The order requires the exchange to cease and desist from future violations of the Commodity Exchange Act (CEA).
From April 2013 to at least February 2016, the CFTC found Bitfinex allowed users to borrow funds from one another to trade bitcoins on a margined, leveraged or financed basis. The commission further found the exchange did not deliver the bitcoins to the traders who bought them. Instead, it held the bitcoins in wallets that it owned.
The order noted that under the Dodd-Frank Act, financed commodity transactions must be conducted on an exchange unless the entity offering the transactions can establish that actual delivery of the bitcoins results within 28 days.
The CFTC cited a federal court ruling recognizing that “actual delivery” requires a transfer of “possession and control” of the commodity and providing “real and immediate possession to the buyer or the buyer’s agent.”
By offering to enter into, execute, and/or confirm the execution of off-exchange, financed, retail commodity transactions, Bitfinex violated the requirement that such transactions must be conducted on a derivatives transaction execution facility or designated contract market.
Because the transactions did not result in actual delivery of bitcoins, Bitfinex could not rely on an exception to the CFTC’s jurisdiction over such transactions permitted under the law.
CFTC further found Bitfinex accepted orders and received funds in connection with retail commodity transactions without being registered as an FCM, as required by law. FCMs include all persons engaged in soliciting or accepting orders for retail commodity transactions or who accept money in connection with such transactions, the order noted. Bitfinex has never been registered in such a capacity.
Also read: CFTC: BTC is a commodity
The CFTC last year recognized bitcoin as a commodity when it settled with a bitcoin exchange for trading option contracts after an enforcement case against a bitcoin operator, CCN reported in September. CFTC has the authority to oversee cryptocurrency futures and options. Bitcoin derivatives and futures platforms must register as a swap execution facility or designated contract market.
The CFTC recognized Bitfinex’s cooperation with the Division of Enforcement’s investigation. Bitfinex also voluntarily made some changes to its business practices to comply with the CEA, the order noted.
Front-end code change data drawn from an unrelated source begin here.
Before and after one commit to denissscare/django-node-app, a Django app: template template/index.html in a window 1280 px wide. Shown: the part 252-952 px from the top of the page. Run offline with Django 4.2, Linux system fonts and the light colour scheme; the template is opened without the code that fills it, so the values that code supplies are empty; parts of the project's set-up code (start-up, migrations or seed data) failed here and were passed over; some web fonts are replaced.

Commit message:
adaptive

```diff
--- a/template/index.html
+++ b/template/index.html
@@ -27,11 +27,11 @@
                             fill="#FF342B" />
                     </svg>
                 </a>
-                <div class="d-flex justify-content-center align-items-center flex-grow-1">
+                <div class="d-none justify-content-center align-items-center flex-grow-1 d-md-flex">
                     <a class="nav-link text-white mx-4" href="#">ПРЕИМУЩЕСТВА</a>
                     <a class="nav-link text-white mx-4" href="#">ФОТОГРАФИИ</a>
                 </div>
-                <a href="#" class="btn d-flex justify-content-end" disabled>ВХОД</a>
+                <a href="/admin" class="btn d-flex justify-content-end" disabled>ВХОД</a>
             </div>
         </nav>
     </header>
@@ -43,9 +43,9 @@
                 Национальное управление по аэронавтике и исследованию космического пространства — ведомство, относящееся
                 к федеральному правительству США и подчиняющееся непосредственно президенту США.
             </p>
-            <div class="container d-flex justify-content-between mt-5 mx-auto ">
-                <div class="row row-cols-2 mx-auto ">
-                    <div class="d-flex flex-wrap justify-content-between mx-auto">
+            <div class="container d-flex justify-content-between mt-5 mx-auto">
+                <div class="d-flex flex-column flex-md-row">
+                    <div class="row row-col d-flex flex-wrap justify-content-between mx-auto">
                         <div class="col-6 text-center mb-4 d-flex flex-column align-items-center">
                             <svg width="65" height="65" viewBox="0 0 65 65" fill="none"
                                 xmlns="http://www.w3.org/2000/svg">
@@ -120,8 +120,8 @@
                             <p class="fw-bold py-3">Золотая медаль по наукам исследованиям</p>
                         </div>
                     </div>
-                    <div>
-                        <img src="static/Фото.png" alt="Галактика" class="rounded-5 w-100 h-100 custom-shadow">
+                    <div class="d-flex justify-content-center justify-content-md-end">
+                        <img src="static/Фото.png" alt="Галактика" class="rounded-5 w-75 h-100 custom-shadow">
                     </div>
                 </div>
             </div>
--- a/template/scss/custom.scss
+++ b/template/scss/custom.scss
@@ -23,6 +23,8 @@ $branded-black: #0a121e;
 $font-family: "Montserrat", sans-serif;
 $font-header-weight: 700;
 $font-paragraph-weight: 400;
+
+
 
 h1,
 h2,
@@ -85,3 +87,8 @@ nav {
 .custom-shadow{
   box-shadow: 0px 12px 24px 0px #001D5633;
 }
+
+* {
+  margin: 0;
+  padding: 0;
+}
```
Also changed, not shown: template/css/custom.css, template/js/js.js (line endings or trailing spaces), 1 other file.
The CFTC Division of Enforcement staff members responsible for this action are Susan Gradman, Melissa Cavers, Scott Williamson, Michael Frisch and Rosemary Hollinger.
Featured image from Shutterstock.
Last modified: January 25, 2020 11:48 PM UTC